### Problem statement
Return verbatim all lines from the first one in the records to the line with "warnings instead of at their absence.", both ends kept.

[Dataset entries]
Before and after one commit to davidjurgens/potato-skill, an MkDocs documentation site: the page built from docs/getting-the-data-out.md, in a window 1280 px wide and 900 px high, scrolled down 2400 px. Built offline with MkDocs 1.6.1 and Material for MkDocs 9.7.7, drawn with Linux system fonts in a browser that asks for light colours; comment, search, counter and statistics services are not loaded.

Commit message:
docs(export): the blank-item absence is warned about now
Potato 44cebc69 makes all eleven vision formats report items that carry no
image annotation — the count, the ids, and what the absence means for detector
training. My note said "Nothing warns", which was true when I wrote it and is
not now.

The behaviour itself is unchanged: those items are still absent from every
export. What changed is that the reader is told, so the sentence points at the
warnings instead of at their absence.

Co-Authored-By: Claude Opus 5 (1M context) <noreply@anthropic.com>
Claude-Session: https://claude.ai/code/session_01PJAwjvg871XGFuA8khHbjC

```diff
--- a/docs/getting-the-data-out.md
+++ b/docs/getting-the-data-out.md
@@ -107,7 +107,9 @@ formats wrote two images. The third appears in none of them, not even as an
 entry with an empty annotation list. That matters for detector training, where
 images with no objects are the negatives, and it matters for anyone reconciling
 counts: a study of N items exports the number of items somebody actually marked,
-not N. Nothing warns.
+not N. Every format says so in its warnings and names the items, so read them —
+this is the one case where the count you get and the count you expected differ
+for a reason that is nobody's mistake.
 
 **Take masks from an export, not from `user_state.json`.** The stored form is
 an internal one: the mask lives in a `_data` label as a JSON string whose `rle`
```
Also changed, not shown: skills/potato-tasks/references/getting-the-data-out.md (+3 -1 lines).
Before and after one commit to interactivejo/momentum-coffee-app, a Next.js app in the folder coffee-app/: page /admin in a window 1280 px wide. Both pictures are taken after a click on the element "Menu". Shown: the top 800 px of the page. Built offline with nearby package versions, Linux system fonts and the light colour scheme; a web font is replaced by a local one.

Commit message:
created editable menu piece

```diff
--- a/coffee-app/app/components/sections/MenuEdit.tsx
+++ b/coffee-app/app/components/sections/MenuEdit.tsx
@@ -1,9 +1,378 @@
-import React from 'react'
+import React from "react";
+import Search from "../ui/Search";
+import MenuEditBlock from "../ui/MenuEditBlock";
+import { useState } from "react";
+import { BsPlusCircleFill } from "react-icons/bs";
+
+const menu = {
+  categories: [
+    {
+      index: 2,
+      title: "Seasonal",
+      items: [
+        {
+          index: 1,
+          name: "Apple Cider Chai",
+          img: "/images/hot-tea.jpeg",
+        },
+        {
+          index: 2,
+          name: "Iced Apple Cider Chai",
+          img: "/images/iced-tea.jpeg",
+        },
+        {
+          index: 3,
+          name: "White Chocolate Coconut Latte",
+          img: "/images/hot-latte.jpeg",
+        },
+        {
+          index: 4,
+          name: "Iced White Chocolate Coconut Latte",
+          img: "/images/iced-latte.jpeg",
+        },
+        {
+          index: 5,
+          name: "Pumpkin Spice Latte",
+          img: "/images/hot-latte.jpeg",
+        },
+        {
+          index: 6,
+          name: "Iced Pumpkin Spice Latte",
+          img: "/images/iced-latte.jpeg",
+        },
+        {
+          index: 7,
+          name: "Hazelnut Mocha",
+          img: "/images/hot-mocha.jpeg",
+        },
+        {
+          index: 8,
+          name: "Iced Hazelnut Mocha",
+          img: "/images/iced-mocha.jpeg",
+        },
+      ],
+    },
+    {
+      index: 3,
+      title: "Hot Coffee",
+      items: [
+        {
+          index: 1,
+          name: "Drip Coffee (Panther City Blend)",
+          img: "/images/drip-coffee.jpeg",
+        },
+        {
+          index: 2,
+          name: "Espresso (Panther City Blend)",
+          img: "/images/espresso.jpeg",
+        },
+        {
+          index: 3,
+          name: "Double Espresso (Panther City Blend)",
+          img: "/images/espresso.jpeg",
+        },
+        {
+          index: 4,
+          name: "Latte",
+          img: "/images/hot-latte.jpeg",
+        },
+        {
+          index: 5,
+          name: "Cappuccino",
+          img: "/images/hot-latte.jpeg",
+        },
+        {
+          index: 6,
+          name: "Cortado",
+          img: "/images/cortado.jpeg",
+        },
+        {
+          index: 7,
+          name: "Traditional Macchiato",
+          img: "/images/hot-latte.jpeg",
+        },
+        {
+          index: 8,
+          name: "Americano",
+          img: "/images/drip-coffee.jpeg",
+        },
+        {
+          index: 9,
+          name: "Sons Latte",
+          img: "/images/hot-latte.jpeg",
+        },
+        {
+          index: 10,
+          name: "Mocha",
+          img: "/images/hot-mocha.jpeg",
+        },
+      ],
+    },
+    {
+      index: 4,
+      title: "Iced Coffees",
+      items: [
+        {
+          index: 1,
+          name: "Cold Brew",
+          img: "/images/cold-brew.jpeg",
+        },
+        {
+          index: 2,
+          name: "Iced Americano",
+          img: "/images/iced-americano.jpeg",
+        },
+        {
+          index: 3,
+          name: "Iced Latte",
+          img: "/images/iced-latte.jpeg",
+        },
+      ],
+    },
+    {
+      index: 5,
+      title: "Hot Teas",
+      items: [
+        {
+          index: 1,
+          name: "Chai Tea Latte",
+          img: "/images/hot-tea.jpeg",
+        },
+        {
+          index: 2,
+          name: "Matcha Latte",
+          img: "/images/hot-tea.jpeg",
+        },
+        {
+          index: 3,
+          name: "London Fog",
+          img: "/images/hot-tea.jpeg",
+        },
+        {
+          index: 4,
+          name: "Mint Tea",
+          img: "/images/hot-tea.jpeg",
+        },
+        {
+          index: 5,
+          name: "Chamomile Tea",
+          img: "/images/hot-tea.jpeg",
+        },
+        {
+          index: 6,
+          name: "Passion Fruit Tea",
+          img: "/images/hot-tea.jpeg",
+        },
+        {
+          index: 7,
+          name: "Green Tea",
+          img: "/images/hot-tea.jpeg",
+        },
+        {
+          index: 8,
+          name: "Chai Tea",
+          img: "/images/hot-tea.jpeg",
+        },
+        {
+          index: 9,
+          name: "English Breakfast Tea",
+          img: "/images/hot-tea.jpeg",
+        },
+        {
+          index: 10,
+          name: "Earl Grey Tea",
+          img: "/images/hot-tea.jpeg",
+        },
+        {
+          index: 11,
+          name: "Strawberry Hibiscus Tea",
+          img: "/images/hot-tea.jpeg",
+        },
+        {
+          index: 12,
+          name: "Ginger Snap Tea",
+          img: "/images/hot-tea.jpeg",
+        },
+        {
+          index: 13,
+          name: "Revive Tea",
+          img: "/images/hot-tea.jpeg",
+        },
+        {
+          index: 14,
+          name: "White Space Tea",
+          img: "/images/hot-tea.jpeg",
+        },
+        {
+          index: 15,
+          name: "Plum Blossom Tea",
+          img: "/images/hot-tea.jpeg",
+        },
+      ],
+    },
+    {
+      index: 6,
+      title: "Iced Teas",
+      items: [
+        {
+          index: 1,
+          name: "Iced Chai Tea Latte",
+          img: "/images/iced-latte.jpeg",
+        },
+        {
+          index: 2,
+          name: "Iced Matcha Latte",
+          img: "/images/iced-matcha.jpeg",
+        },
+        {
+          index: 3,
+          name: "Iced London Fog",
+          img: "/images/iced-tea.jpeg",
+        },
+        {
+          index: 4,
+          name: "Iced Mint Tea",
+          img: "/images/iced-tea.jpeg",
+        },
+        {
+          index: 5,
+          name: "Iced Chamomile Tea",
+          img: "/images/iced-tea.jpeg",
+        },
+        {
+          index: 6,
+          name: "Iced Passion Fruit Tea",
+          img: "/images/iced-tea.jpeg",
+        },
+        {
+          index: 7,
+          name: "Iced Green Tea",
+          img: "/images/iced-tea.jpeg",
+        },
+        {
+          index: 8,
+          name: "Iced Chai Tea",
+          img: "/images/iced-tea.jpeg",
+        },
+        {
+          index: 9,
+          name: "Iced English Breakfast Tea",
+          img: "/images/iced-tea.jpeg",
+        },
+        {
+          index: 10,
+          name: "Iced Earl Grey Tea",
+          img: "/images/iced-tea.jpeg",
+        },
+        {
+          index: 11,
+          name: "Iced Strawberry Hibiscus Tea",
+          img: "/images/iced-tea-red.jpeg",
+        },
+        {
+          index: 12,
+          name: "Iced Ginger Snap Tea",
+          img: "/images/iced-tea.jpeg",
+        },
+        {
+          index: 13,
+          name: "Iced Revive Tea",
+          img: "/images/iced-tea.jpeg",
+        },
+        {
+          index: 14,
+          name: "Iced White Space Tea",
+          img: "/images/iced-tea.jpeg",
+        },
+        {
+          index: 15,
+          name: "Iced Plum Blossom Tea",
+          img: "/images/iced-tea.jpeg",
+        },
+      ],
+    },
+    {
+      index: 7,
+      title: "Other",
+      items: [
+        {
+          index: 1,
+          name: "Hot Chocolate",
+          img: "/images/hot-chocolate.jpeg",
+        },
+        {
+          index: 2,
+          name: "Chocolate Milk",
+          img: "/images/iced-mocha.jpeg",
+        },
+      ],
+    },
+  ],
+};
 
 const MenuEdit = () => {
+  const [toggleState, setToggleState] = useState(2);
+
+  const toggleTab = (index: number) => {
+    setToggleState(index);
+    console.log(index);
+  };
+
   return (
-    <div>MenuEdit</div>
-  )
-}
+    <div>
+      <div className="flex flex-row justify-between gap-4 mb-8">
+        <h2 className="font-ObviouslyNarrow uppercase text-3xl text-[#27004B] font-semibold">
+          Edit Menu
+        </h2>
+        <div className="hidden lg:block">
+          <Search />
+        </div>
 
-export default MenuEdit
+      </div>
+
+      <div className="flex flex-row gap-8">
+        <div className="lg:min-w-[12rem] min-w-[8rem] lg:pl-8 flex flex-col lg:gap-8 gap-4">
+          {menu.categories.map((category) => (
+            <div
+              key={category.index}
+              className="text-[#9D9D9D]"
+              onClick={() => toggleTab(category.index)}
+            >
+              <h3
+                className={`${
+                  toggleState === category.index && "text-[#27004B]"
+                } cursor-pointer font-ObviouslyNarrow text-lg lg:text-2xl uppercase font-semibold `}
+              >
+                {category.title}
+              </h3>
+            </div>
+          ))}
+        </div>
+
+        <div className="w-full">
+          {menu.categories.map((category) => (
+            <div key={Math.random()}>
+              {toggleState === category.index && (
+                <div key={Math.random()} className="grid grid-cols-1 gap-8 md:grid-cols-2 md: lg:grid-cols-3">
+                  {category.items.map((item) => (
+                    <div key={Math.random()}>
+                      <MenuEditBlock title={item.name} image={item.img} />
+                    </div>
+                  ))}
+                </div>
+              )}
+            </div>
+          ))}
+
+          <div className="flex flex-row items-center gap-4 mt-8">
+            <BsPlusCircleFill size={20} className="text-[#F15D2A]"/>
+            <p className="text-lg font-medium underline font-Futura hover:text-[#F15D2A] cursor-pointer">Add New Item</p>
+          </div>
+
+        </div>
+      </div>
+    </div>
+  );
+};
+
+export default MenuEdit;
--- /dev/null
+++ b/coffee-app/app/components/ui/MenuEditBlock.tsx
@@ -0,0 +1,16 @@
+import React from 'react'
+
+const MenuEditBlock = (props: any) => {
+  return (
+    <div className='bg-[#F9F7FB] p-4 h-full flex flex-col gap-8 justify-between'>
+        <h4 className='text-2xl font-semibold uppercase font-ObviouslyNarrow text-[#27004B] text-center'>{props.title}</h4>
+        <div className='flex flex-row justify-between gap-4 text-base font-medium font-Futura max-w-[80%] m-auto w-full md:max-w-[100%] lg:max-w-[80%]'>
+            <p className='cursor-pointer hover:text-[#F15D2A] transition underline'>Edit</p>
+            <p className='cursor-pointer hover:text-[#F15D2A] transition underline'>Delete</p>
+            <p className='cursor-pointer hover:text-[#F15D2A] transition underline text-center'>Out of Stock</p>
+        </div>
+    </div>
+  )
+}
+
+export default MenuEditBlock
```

### Written response
Before and after one commit to davidjurgens/potato-skill, an MkDocs documentation site: the page built from docs/getting-the-data-out.md, in a window 1280 px wide and 900 px high, scrolled down 2400 px. Built offline with MkDocs 1.6.1 and Material for MkDocs 9.7.7, drawn with Linux system fonts in a browser that asks for light colours; comment, search, counter and statistics services are not loaded.

Commit message:
docs(export): the blank-item absence is warned about now
Potato 44cebc69 makes all eleven vision formats report items that carry no
image annotation — the count, the ids, and what the absence means for detector
training. My note said "Nothing warns", which was true when I wrote it and is
not now.

The behaviour itself is unchanged: those items are still absent from every
export. What changed is that the reader is told, so the sentence points at the
warnings instead of at their absence.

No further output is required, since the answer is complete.